▶ [REQUIRED ACTION]:
Please output the data exactly, without omitting anything.

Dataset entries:

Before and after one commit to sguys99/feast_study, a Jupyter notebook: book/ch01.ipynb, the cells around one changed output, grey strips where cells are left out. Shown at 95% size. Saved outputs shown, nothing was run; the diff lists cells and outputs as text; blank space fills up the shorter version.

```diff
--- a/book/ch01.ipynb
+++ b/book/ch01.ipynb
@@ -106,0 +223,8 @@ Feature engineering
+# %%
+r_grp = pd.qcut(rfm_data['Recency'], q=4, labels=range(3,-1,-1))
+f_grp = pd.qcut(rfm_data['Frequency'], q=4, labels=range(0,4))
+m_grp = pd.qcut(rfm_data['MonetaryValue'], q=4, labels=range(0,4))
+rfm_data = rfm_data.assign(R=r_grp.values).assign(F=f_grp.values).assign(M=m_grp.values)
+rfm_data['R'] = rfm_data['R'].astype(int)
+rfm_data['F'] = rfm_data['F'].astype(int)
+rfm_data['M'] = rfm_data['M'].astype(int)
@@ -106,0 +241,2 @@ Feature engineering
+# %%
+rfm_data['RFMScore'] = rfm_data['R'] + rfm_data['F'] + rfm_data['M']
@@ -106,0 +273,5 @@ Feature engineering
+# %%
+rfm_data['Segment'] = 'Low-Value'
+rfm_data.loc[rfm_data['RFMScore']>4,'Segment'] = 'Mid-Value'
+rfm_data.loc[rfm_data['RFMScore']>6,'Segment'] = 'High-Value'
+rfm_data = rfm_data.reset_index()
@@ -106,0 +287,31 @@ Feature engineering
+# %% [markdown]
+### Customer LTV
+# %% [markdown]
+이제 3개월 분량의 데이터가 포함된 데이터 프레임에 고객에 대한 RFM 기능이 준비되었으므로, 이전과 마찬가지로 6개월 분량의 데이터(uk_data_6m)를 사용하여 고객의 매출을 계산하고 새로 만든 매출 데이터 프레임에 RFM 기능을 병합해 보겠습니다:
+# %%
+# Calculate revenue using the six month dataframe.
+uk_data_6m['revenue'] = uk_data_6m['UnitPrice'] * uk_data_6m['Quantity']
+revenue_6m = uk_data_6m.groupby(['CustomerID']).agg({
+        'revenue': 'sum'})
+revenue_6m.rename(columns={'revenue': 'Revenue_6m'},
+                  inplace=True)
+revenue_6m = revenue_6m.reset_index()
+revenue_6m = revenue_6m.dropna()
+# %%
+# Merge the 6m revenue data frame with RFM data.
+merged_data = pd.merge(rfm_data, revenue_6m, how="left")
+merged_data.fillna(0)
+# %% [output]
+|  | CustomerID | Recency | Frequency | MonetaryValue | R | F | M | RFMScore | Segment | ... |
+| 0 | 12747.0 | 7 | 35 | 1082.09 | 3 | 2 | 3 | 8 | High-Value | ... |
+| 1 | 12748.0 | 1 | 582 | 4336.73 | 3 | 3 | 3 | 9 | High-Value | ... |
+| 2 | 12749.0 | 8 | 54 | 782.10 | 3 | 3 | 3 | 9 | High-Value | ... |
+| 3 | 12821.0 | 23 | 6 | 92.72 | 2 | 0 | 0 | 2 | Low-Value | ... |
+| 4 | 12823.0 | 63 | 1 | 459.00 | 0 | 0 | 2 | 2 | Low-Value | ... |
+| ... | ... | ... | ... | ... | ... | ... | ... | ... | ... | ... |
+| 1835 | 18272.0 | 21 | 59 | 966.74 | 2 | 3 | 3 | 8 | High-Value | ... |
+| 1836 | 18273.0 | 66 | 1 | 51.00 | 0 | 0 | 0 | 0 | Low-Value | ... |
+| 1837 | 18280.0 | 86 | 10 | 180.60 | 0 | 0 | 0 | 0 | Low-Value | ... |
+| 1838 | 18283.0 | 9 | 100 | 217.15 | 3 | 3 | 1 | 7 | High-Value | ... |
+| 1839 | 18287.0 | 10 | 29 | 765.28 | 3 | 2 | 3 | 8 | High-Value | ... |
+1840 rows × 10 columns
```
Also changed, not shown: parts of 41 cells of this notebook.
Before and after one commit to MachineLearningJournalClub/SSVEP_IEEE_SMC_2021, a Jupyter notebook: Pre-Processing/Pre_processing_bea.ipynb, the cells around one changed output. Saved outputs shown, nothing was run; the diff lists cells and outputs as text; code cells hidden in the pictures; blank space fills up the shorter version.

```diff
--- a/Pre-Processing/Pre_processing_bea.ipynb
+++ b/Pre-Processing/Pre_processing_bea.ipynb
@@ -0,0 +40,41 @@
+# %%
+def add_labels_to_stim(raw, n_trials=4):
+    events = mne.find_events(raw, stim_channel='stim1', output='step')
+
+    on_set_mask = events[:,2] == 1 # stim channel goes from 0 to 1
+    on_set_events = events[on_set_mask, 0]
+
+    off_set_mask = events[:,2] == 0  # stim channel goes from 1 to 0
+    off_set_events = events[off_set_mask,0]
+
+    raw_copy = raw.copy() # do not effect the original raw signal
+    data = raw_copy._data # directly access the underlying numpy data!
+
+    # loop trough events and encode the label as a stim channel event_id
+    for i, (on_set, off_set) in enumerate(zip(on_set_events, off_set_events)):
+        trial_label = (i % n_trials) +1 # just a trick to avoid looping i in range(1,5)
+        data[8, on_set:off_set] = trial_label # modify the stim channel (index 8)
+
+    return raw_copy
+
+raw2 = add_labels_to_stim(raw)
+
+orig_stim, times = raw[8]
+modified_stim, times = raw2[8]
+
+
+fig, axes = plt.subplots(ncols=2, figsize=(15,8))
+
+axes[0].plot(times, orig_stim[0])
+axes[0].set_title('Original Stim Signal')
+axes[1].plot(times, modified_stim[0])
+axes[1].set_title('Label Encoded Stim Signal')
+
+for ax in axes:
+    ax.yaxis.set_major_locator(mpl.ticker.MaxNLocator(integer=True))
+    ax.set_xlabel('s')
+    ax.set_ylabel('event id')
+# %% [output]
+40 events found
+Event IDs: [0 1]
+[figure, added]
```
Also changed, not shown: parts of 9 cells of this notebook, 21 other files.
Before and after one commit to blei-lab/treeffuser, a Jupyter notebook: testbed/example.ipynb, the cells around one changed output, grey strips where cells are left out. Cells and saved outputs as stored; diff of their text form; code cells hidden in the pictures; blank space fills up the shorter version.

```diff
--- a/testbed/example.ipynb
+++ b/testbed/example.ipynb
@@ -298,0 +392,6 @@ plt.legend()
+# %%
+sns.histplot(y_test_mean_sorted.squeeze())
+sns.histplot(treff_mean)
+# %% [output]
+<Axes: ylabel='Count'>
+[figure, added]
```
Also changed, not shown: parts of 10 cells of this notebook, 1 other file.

▶ [SOLUTION TO THE EXERCISE]:
Before and after one commit to sguys99/feast_study, a Jupyter notebook: book/ch01.ipynb, the cells around one changed output, grey strips where cells are left out. Shown at 95% size. Saved outputs shown, nothing was run; the diff lists cells and outputs as text; blank space fills up the shorter version.

```diff
--- a/book/ch01.ipynb
+++ b/book/ch01.ipynb
@@ -106,0 +223,8 @@ Feature engineering
+# %%
+r_grp = pd.qcut(rfm_data['Recency'], q=4, labels=range(3,-1,-1))
+f_grp = pd.qcut(rfm_data['Frequency'], q=4, labels=range(0,4))
+m_grp = pd.qcut(rfm_data['MonetaryValue'], q=4, labels=range(0,4))
+rfm_data = rfm_data.assign(R=r_grp.values).assign(F=f_grp.values).assign(M=m_grp.values)
+rfm_data['R'] = rfm_data['R'].astype(int)
+rfm_data['F'] = rfm_data['F'].astype(int)
+rfm_data['M'] = rfm_data['M'].astype(int)
@@ -106,0 +241,2 @@ Feature engineering
+# %%
+rfm_data['RFMScore'] = rfm_data['R'] + rfm_data['F'] + rfm_data['M']
@@ -106,0 +273,5 @@ Feature engineering
+# %%
+rfm_data['Segment'] = 'Low-Value'
+rfm_data.loc[rfm_data['RFMScore']>4,'Segment'] = 'Mid-Value'
+rfm_data.loc[rfm_data['RFMScore']>6,'Segment'] = 'High-Value'
+rfm_data = rfm_data.reset_index()
@@ -106,0 +287,31 @@ Feature engineering
+# %% [markdown]
+### Customer LTV
+# %% [markdown]
+이제 3개월 분량의 데이터가 포함된 데이터 프레임에 고객에 대한 RFM 기능이 준비되었으므로, 이전과 마찬가지로 6개월 분량의 데이터(uk_data_6m)를 사용하여 고객의 매출을 계산하고 새로 만든 매출 데이터 프레임에 RFM 기능을 병합해 보겠습니다:
+# %%
+# Calculate revenue using the six month dataframe.
+uk_data_6m['revenue'] = uk_data_6m['UnitPrice'] * uk_data_6m['Quantity']
+revenue_6m = uk_data_6m.groupby(['CustomerID']).agg({
+        'revenue': 'sum'})
+revenue_6m.rename(columns={'revenue': 'Revenue_6m'},
+                  inplace=True)
+revenue_6m = revenue_6m.reset_index()
+revenue_6m = revenue_6m.dropna()
+# %%
+# Merge the 6m revenue data frame with RFM data.
+merged_data = pd.merge(rfm_data, revenue_6m, how="left")
+merged_data.fillna(0)
+# %% [output]
+|  | CustomerID | Recency | Frequency | MonetaryValue | R | F | M | RFMScore | Segment | ... |
+| 0 | 12747.0 | 7 | 35 | 1082.09 | 3 | 2 | 3 | 8 | High-Value | ... |
+| 1 | 12748.0 | 1 | 582 | 4336.73 | 3 | 3 | 3 | 9 | High-Value | ... |
+| 2 | 12749.0 | 8 | 54 | 782.10 | 3 | 3 | 3 | 9 | High-Value | ... |
+| 3 | 12821.0 | 23 | 6 | 92.72 | 2 | 0 | 0 | 2 | Low-Value | ... |
+| 4 | 12823.0 | 63 | 1 | 459.00 | 0 | 0 | 2 | 2 | Low-Value | ... |
+| ... | ... | ... | ... | ... | ... | ... | ... | ... | ... | ... |
+| 1835 | 18272.0 | 21 | 59 | 966.74 | 2 | 3 | 3 | 8 | High-Value | ... |
+| 1836 | 18273.0 | 66 | 1 | 51.00 | 0 | 0 | 0 | 0 | Low-Value | ... |
+| 1837 | 18280.0 | 86 | 10 | 180.60 | 0 | 0 | 0 | 0 | Low-Value | ... |
+| 1838 | 18283.0 | 9 | 100 | 217.15 | 3 | 3 | 1 | 7 | High-Value | ... |
+| 1839 | 18287.0 | 10 | 29 | 765.28 | 3 | 2 | 3 | 8 | High-Value | ... |
+1840 rows × 10 columns
```
Also changed, not shown: parts of 41 cells of this notebook.
Before and after one commit to MachineLearningJournalClub/SSVEP_IEEE_SMC_2021, a Jupyter notebook: Pre-Processing/Pre_processing_bea.ipynb, the cells around one changed output. Saved outputs shown, nothing was run; the diff lists cells and outputs as text; code cells hidden in the pictures; blank space fills up the shorter version.

```diff
--- a/Pre-Processing/Pre_processing_bea.ipynb
+++ b/Pre-Processing/Pre_processing_bea.ipynb
@@ -0,0 +40,41 @@
+# %%
+def add_labels_to_stim(raw, n_trials=4):
+    events = mne.find_events(raw, stim_channel='stim1', output='step')
+
+    on_set_mask = events[:,2] == 1 # stim channel goes from 0 to 1
+    on_set_events = events[on_set_mask, 0]
+
+    off_set_mask = events[:,2] == 0  # stim channel goes from 1 to 0
+    off_set_events = events[off_set_mask,0]
+
+    raw_copy = raw.copy() # do not effect the original raw signal
+    data = raw_copy._data # directly access the underlying numpy data!
+
+    # loop trough events and encode the label as a stim channel event_id
+    for i, (on_set, off_set) in enumerate(zip(on_set_events, off_set_events)):
+        trial_label = (i % n_trials) +1 # just a trick to avoid looping i in range(1,5)
+        data[8, on_set:off_set] = trial_label # modify the stim channel (index 8)
+
+    return raw_copy
+
+raw2 = add_labels_to_stim(raw)
+
+orig_stim, times = raw[8]
+modified_stim, times = raw2[8]
+
+
+fig, axes = plt.subplots(ncols=2, figsize=(15,8))
+
+axes[0].plot(times, orig_stim[0])
+axes[0].set_title('Original Stim Signal')
+axes[1].plot(times, modified_stim[0])
+axes[1].set_title('Label Encoded Stim Signal')
+
+for ax in axes:
+    ax.yaxis.set_major_locator(mpl.ticker.MaxNLocator(integer=True))
+    ax.set_xlabel('s')
+    ax.set_ylabel('event id')
+# %% [output]
+40 events found
+Event IDs: [0 1]
+[figure, added]
```
Also changed, not shown: parts of 9 cells of this notebook, 21 other files.
Before and after one commit to blei-lab/treeffuser, a Jupyter notebook: testbed/example.ipynb, the cells around one changed output, grey strips where cells are left out. Cells and saved outputs as stored; diff of their text form; code cells hidden in the pictures; blank space fills up the shorter version.

```diff
--- a/testbed/example.ipynb
+++ b/testbed/example.ipynb
@@ -298,0 +392,6 @@ plt.legend()
+# %%
+sns.histplot(y_test_mean_sorted.squeeze())
+sns.histplot(treff_mean)
+# %% [output]
+<Axes: ylabel='Count'>
+[figure, added]
```
Also changed, not shown: parts of 10 cells of this notebook, 1 other file.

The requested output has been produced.